[Records supplied Boundary: Start]

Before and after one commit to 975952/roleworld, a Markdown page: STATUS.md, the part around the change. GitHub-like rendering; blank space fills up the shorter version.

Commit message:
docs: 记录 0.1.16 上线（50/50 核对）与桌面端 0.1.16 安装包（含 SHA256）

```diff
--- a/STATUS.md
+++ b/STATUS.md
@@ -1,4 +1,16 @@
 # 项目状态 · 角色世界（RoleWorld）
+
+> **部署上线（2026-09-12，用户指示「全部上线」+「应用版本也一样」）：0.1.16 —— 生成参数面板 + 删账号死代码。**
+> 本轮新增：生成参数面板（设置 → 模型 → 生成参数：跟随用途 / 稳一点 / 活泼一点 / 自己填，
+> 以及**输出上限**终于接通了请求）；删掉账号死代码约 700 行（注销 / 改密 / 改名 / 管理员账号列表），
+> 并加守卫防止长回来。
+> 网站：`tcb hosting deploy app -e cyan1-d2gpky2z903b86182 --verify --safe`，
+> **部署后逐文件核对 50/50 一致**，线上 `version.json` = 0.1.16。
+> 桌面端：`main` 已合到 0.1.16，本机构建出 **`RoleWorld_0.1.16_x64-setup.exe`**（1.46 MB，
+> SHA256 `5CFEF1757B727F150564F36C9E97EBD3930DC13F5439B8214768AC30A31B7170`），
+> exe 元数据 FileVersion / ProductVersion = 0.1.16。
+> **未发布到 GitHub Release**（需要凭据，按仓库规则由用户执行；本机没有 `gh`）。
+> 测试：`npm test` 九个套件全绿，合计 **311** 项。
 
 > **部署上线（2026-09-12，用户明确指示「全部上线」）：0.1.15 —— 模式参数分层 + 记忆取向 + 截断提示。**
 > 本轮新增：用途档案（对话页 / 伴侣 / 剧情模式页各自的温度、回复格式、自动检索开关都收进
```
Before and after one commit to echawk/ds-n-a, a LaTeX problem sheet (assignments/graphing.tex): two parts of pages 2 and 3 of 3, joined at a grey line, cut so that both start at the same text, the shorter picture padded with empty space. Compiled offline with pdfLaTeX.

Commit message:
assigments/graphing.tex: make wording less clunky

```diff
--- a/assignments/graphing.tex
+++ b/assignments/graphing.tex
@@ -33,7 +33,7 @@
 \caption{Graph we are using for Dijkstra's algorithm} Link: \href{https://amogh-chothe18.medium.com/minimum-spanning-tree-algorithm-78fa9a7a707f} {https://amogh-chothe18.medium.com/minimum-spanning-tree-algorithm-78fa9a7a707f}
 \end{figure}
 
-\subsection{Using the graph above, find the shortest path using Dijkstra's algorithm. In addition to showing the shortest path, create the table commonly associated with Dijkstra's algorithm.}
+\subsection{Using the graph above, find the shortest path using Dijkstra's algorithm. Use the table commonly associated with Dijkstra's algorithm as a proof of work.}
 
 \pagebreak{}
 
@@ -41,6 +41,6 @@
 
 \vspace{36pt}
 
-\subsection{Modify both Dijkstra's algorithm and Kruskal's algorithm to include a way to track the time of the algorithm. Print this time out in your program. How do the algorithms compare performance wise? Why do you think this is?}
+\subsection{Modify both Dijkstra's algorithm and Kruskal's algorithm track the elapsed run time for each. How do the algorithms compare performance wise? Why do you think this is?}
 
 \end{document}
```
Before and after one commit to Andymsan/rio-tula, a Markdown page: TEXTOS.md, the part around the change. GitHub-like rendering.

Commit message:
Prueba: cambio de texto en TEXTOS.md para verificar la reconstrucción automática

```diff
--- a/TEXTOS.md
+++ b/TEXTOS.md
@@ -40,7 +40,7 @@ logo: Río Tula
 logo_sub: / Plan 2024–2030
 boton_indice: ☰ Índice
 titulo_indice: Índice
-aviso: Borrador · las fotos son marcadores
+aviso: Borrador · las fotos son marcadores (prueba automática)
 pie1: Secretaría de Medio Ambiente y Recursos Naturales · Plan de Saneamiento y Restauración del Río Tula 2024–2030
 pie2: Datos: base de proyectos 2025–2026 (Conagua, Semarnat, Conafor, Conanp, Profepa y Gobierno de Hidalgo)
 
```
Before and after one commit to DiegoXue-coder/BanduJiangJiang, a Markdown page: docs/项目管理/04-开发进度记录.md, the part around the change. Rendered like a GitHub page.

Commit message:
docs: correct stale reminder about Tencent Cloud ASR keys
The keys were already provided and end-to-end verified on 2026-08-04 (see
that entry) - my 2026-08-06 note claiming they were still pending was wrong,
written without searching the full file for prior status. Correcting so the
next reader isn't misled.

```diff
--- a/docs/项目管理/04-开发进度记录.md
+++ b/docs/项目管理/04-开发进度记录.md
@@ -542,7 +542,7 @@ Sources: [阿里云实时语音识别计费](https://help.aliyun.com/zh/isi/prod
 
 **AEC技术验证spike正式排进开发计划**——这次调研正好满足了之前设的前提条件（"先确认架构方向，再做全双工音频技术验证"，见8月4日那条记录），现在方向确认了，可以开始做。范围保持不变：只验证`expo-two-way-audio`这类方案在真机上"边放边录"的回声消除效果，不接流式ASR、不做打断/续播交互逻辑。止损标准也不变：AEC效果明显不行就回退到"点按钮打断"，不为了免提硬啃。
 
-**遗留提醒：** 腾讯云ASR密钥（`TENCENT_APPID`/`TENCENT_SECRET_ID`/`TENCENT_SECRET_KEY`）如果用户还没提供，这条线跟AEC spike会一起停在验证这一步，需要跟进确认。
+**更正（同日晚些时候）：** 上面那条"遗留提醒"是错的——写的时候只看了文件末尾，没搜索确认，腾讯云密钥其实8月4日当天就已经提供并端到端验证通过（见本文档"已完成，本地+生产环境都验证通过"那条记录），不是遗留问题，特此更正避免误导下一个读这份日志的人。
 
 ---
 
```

[Records supplied Boundary: End]

**What to do:** Copy the records exactly, keeping every word in place.

**Problem solution:**
Before and after one commit to 975952/roleworld, a Markdown page: STATUS.md, the part around the change. GitHub-like rendering; blank space fills up the shorter version.

Commit message:
docs: 记录 0.1.16 上线（50/50 核对）与桌面端 0.1.16 安装包（含 SHA256）

```diff
--- a/STATUS.md
+++ b/STATUS.md
@@ -1,4 +1,16 @@
 # 项目状态 · 角色世界（RoleWorld）
+
+> **部署上线（2026-09-12，用户指示「全部上线」+「应用版本也一样」）：0.1.16 —— 生成参数面板 + 删账号死代码。**
+> 本轮新增：生成参数面板（设置 → 模型 → 生成参数：跟随用途 / 稳一点 / 活泼一点 / 自己填，
+> 以及**输出上限**终于接通了请求）；删掉账号死代码约 700 行（注销 / 改密 / 改名 / 管理员账号列表），
+> 并加守卫防止长回来。
+> 网站：`tcb hosting deploy app -e cyan1-d2gpky2z903b86182 --verify --safe`，
+> **部署后逐文件核对 50/50 一致**，线上 `version.json` = 0.1.16。
+> 桌面端：`main` 已合到 0.1.16，本机构建出 **`RoleWorld_0.1.16_x64-setup.exe`**（1.46 MB，
+> SHA256 `5CFEF1757B727F150564F36C9E97EBD3930DC13F5439B8214768AC30A31B7170`），
+> exe 元数据 FileVersion / ProductVersion = 0.1.16。
+> **未发布到 GitHub Release**（需要凭据，按仓库规则由用户执行；本机没有 `gh`）。
+> 测试：`npm test` 九个套件全绿，合计 **311** 项。
 
 > **部署上线（2026-09-12，用户明确指示「全部上线」）：0.1.15 —— 模式参数分层 + 记忆取向 + 截断提示。**
 > 本轮新增：用途档案（对话页 / 伴侣 / 剧情模式页各自的温度、回复格式、自动检索开关都收进
```
Before and after one commit to echawk/ds-n-a, a LaTeX problem sheet (assignments/graphing.tex): two parts of pages 2 and 3 of 3, joined at a grey line, cut so that both start at the same text, the shorter picture padded with empty space. Compiled offline with pdfLaTeX.

Commit message:
assigments/graphing.tex: make wording less clunky

```diff
--- a/assignments/graphing.tex
+++ b/assignments/graphing.tex
@@ -33,7 +33,7 @@
 \caption{Graph we are using for Dijkstra's algorithm} Link: \href{https://amogh-chothe18.medium.com/minimum-spanning-tree-algorithm-78fa9a7a707f} {https://amogh-chothe18.medium.com/minimum-spanning-tree-algorithm-78fa9a7a707f}
 \end{figure}
 
-\subsection{Using the graph above, find the shortest path using Dijkstra's algorithm. In addition to showing the shortest path, create the table commonly associated with Dijkstra's algorithm.}
+\subsection{Using the graph above, find the shortest path using Dijkstra's algorithm. Use the table commonly associated with Dijkstra's algorithm as a proof of work.}
 
 \pagebreak{}
 
@@ -41,6 +41,6 @@
 
 \vspace{36pt}
 
-\subsection{Modify both Dijkstra's algorithm and Kruskal's algorithm to include a way to track the time of the algorithm. Print this time out in your program. How do the algorithms compare performance wise? Why do you think this is?}
+\subsection{Modify both Dijkstra's algorithm and Kruskal's algorithm track the elapsed run time for each. How do the algorithms compare performance wise? Why do you think this is?}
 
 \end{document}
```
Before and after one commit to Andymsan/rio-tula, a Markdown page: TEXTOS.md, the part around the change. GitHub-like rendering.

Commit message:
Prueba: cambio de texto en TEXTOS.md para verificar la reconstrucción automática

```diff
--- a/TEXTOS.md
+++ b/TEXTOS.md
@@ -40,7 +40,7 @@ logo: Río Tula
 logo_sub: / Plan 2024–2030
 boton_indice: ☰ Índice
 titulo_indice: Índice
-aviso: Borrador · las fotos son marcadores
+aviso: Borrador · las fotos son marcadores (prueba automática)
 pie1: Secretaría de Medio Ambiente y Recursos Naturales · Plan de Saneamiento y Restauración del Río Tula 2024–2030
 pie2: Datos: base de proyectos 2025–2026 (Conagua, Semarnat, Conafor, Conanp, Profepa y Gobierno de Hidalgo)
 
```
Before and after one commit to DiegoXue-coder/BanduJiangJiang, a Markdown page: docs/项目管理/04-开发进度记录.md, the part around the change. Rendered like a GitHub page.

Commit message:
docs: correct stale reminder about Tencent Cloud ASR keys
The keys were already provided and end-to-end verified on 2026-08-04 (see
that entry) - my 2026-08-06 note claiming they were still pending was wrong,
written without searching the full file for prior status. Correcting so the
next reader isn't misled.

```diff
--- a/docs/项目管理/04-开发进度记录.md
+++ b/docs/项目管理/04-开发进度记录.md
@@ -542,7 +542,7 @@ Sources: [阿里云实时语音识别计费](https://help.aliyun.com/zh/isi/prod
 
 **AEC技术验证spike正式排进开发计划**——这次调研正好满足了之前设的前提条件（"先确认架构方向，再做全双工音频技术验证"，见8月4日那条记录），现在方向确认了，可以开始做。范围保持不变：只验证`expo-two-way-audio`这类方案在真机上"边放边录"的回声消除效果，不接流式ASR、不做打断/续播交互逻辑。止损标准也不变：AEC效果明显不行就回退到"点按钮打断"，不为了免提硬啃。
 
-**遗留提醒：** 腾讯云ASR密钥（`TENCENT_APPID`/`TENCENT_SECRET_ID`/`TENCENT_SECRET_KEY`）如果用户还没提供，这条线跟AEC spike会一起停在验证这一步，需要跟进确认。
+**更正（同日晚些时候）：** 上面那条"遗留提醒"是错的——写的时候只看了文件末尾，没搜索确认，腾讯云密钥其实8月4日当天就已经提供并端到端验证通过（见本文档"已完成，本地+生产环境都验证通过"那条记录），不是遗留问题，特此更正避免误导下一个读这份日志的人。
 
 ---
 
```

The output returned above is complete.